> _WORK ORDER_
When copying the entries below, leave out every picture and keep the rest exact.

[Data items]
◇ ◇ ◇ ◇
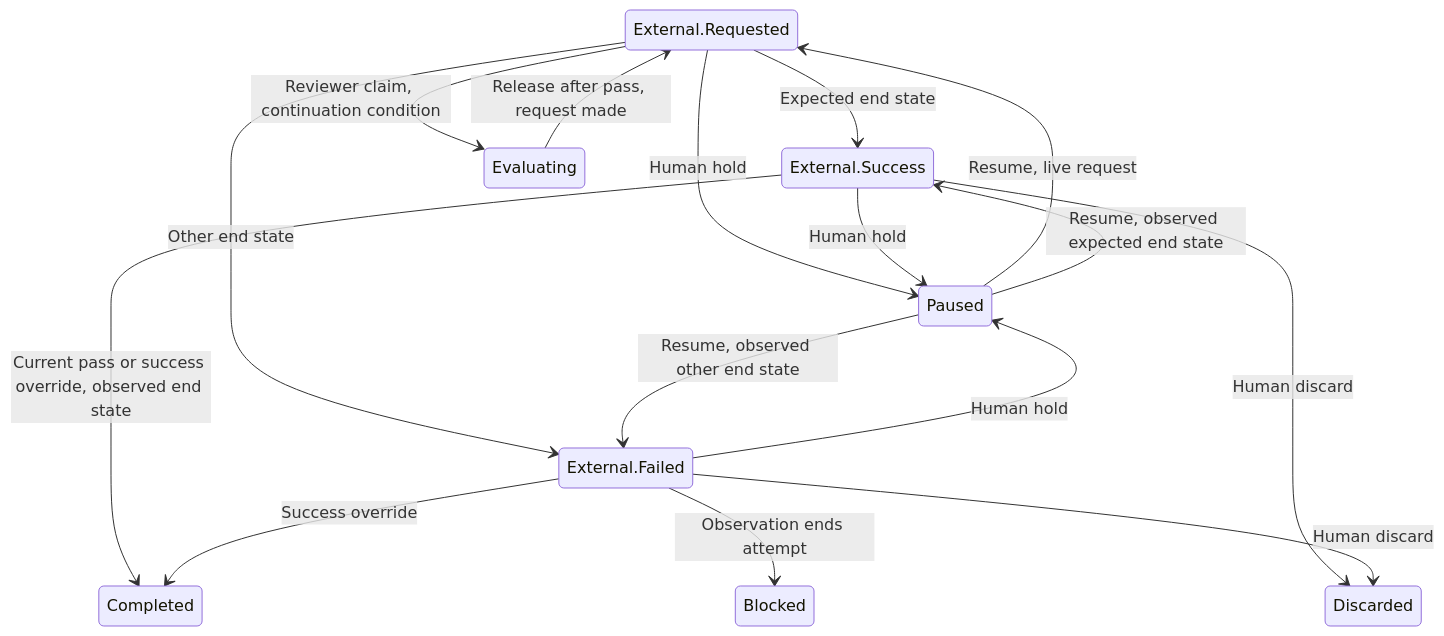
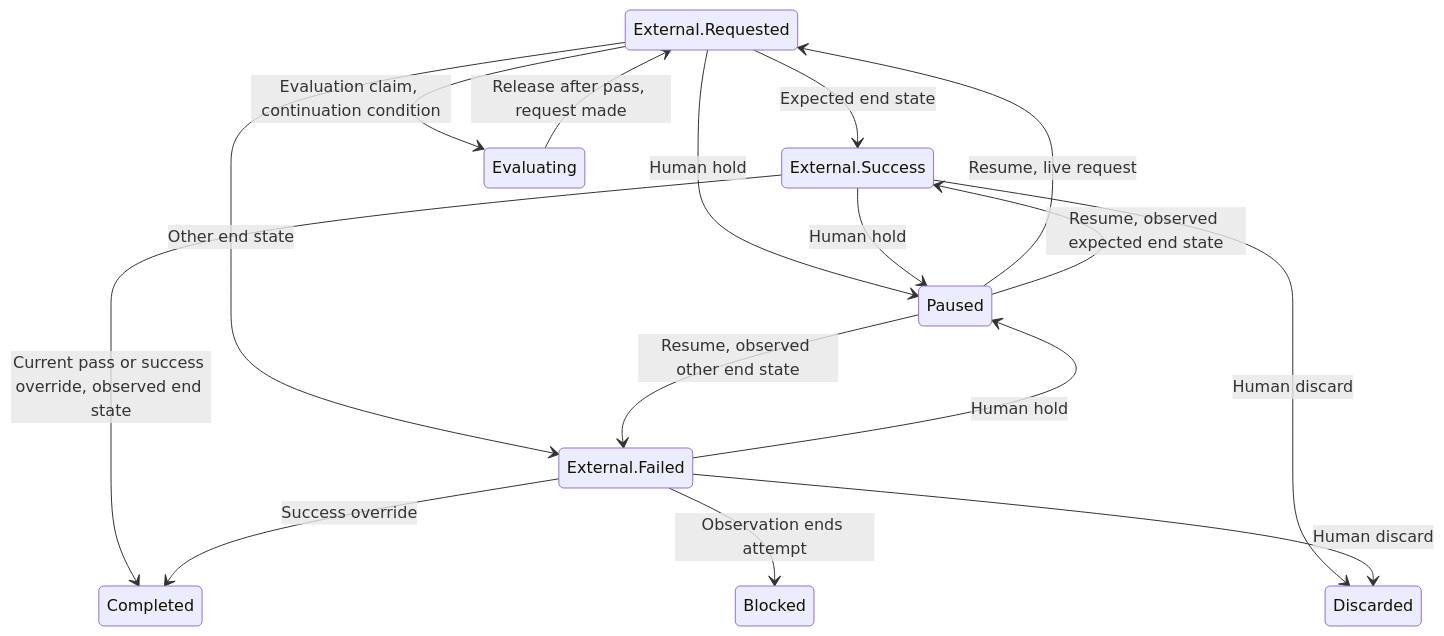
One commit to kanthorlabs/kanthord changed the second of 2 diagrams in docs/mission-service.md. Above: the diagram before and after it, drawn with Mermaid. The commit also changed other lines of this file and 10 other files, not shown here.

````diff
--- a/docs/mission-service.md
+++ b/docs/mission-service.md
@@ -573,21 +573,21 @@
 ```mermaid
 stateDiagram-v2
     state "External.Requested" as ext_requested
     state "External.Success" as ext_success
     state "External.Failed" as ext_failed
     Evaluating --> ext_requested: Release after pass, request made
     ext_requested --> ext_success: Expected end state
     ext_requested --> ext_failed: Other end state
     ext_requested --> Paused: Human hold
-    ext_requested --> Evaluating: Reviewer claim, continuation condition
+    ext_requested --> Evaluating: Evaluation claim, continuation condition
     Paused --> ext_requested: Resume, live request
     Paused --> ext_success: Resume, observed expected end state
     Paused --> ext_failed: Resume, observed other end state
     ext_success --> Completed: Current pass or success override, observed end state
     ext_success --> Paused: Human hold
     ext_success --> Discarded: Human discard
     ext_failed --> Blocked: Observation ends attempt
     ext_failed --> Completed: Success override
     ext_failed --> Paused: Human hold
     ext_failed --> Discarded: Human discard
 ```
````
◇ ◇ ◇ ◇
> _THE ANSWER_
One commit to kanthorlabs/kanthord changed the second of 2 diagrams in docs/mission-service.md. Above: the diagram before and after it, drawn with Mermaid. The commit also changed other lines of this file and 10 other files, not shown here.

````diff
--- a/docs/mission-service.md
+++ b/docs/mission-service.md
@@ -573,21 +573,21 @@
 ```mermaid
 stateDiagram-v2
     state "External.Requested" as ext_requested
     state "External.Success" as ext_success
     state "External.Failed" as ext_failed
     Evaluating --> ext_requested: Release after pass, request made
     ext_requested --> ext_success: Expected end state
     ext_requested --> ext_failed: Other end state
     ext_requested --> Paused: Human hold
-    ext_requested --> Evaluating: Reviewer claim, continuation condition
+    ext_requested --> Evaluating: Evaluation claim, continuation condition
     Paused --> ext_requested: Resume, live request
     Paused --> ext_success: Resume, observed expected end state
     Paused --> ext_failed: Resume, observed other end state
     ext_success --> Completed: Current pass or success override, observed end state
     ext_success --> Paused: Human hold
     ext_success --> Discarded: Human discard
     ext_failed --> Blocked: Observation ends attempt
     ext_failed --> Completed: Success override
     ext_failed --> Paused: Human hold
     ext_failed --> Discarded: Human discard
 ```
````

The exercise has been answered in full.